And a beautiful garden!

But the very best part? She would have her own office! A room of her own.

There was a brand new kitchen, just waiting for John to clean and care for (ahem).

This house was also near a regional park - a place to play and a fine expanse for the daily run.

So the Matron and her husband miraculously secured this house! As they prepared to move in, there was just one problem. And it had nothing to do with being increasingly hugely pregnant while moving, writing a novel, and caring for a four and six-year old.

It was this:

That's the picture the Matron surreptiously took this very morning. She can't stand in front of the house and snap with abandon, because its front lawn is littered with people. Clearly and substantially medicated people.

This alarmed the Matron. She loved her new house. Loved the neighborhood. But one block down was clearly some kind of group home peopled by a large number of adults fueled by thorazine. The Matron wondered what type of problem these people had? Were they mentally ill or simply disabled? Dangerous to children?

She moved in and made it her quest to scour the neighborhood for knowledge. Surely, one of her new neighbors knew the exact nature of the home. For an entire year, the Matron inquired. "Do you know what kind of disability or mental illness they're licensed for?"

Not one soul knew. Indeed, at parties and potlucks and neighborhood gatherings, everywhere --everyone confirmed: not one person had any inkling about what kind of residents lived next door.
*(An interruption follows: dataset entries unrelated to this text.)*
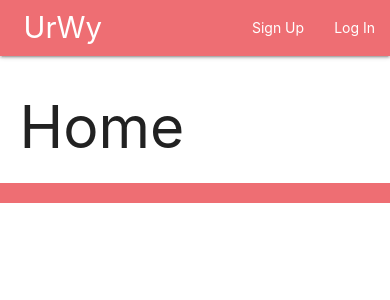
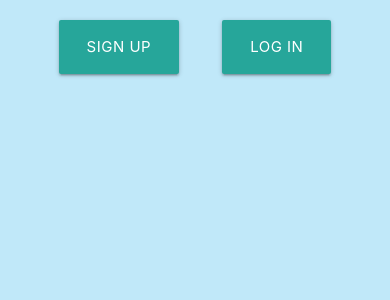
Before and after one commit to rsraj9980/urwy, a Django app: page / in a window 390 px wide. Shown: the top 300 px of the page. Run offline with Django 3.2, Linux system fonts and the light colour scheme.

Commit message:
CSS on Landing Page - Mobile

```diff
--- /dev/null
+++ b/main_app/static/css/index.css
@@ -0,0 +1,41 @@
+body {
+    height: 100vh;
+}
+
+#home-page {
+    background-color:  #C0E8F9;
+    text-align: center;
+    background-size: cover;
+    background-repeat: no-repeat;
+}
+
+#home-page a {
+    margin: 5vmin;
+}
+
+nav {
+    background-color:  #C0E8F9;
+}
+
+.page-footer {
+    background-color:  #C0E8F9;
+    position: fixed;
+    bottom: 0;
+    width: 100%;
+    display: flex;
+    justify-content: center;
+    align-items: center;
+    padding: 0;
+    height: 2rem;
+}
+
+@media only screen and (max-width: 375px) {
+    #home-page {
+        background-image: url('https://i.imgur.com/zNPQrU9.png');
+        background-color: #C0E8F9;
+        background-size: contain;
+        background-repeat: no-repeat;
+        background-position-y: 18px;
+        margin-top: 70vh;
+    }
+}
--- a/main_app/templates/base.html
+++ b/main_app/templates/base.html
@@ -9,6 +9,7 @@
     <meta http-equiv="X-UA-Compatible" content="ie=edge">
     <title>UrWy</title>
     <link rel="stylesheet" href="https://cdnjs.cloudflare.com/ajax/libs/materialize/1.0.0/css/materialize.min.css">
+    <link rel="stylesheet" type="text/css" href="{% static 'css/index.css' %}">
     <script src="https://cdnjs.cloudflare.com/ajax/libs/materialize/1.0.0/js/materialize.min.js"></script>
 </head>
 
--- a/main_app/templates/home.html
+++ b/main_app/templates/home.html
@@ -1,5 +1,18 @@
-{% extends 'base.html' %} {% block content %}
+{% load static %}
 
-<h1>Home</h1>
-
-{% endblock %}
+<!DOCTYPE html>
+<html lang="en">
+<head>
+    <meta charset="UTF-8">
+    <meta name="viewport" content="width=device-width, initial-scale=1.0">
+    <meta http-equiv="X-UA-Compatible" content="IE=edge">
+    <meta name="viewport" content="width=device-width, initial-scale=1.0">
+    <title>UrWy</title>
+    <link rel="stylesheet" href="https://cdnjs.cloudflare.com/ajax/libs/materialize/1.0.0/css/materialize.min.css">
+    <link rel="stylesheet" type="text/css" href="{% static 'css/index.css' %}">
+</head>
+<body id="home-page">
+    <a href="{% url 'signup' %}" class="waves-effect waves-light btn-large">Sign Up</a>
+    <a href="{% url 'login' %}" class="waves-effect waves-light btn-large">Log In</a>
+</body>
+</html>
--- a/urwy/settings.py
+++ b/urwy/settings.py
@@ -119,7 +119,7 @@ USE_TZ = True
 # https://docs.djangoproject.com/en/3.2/howto/static-files/
 
 STATIC_URL = '/static/'
-LOGIN_REDIRECT_URL = '/'
+LOGIN_REDIRECT_URL = '/tasks/'
 LOGOUT_REDIRECT_URL = '/'
 # Default primary key field type
 # https://docs.djangoproject.com/en/3.2/ref/settings/#default-auto-field
```
Also changed, not shown: README.md.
There was a whole lot of this: "Wow, isn't that strange that nobody knows!" and this "funny that we don't know. But there's never been a problem there" and "can't say that anybody ever has asked. Those folks keep to themselves pretty much."

Yes -- from the people living directly next door to those two blocks down--the neighborhood demonstrated a general sense of ignorance and incredulity at said state.

So the Matron, a bit obsessive and fearing pedophiles and ax-murderers who could potentially 'wake up' from their slumber, did a little research and saw that the property was owned by the state of Minnesota. A few more steps and she found the appropriate state agency to call. She even secured a phone number to call for the exact scoop on what kind of folk resided down the street.

But just as she was set to hit that 'dial' button? She could not bring herself to call! Who was she to mess with neighborhood karma? The control freak Matron put down that phone. She felt like it was the destiny of the house and neighborhood to not know. Trust her. This attitude does not come naturally. She was probably shaking when she set aside that phone.

And nearly seven years later? Not one negative peep or red flag waving from the big huge house.

Yesterday, when one of the residents embarked upon a two hour somabulist shuffle up and down the street (as they sometimes do), Merrick simply moved his scooter out of the man's way and said this: "It's nice to make woom fow the people from the hotel because they can't weally walk wight."

Part of what's normal around here.

Sunday, May 24, 2009

She Forgot to Tell You

That the Matron is taking a Memorial Holiday Blogging Break.  She'll be back on Tuesday, refreshed as all get out.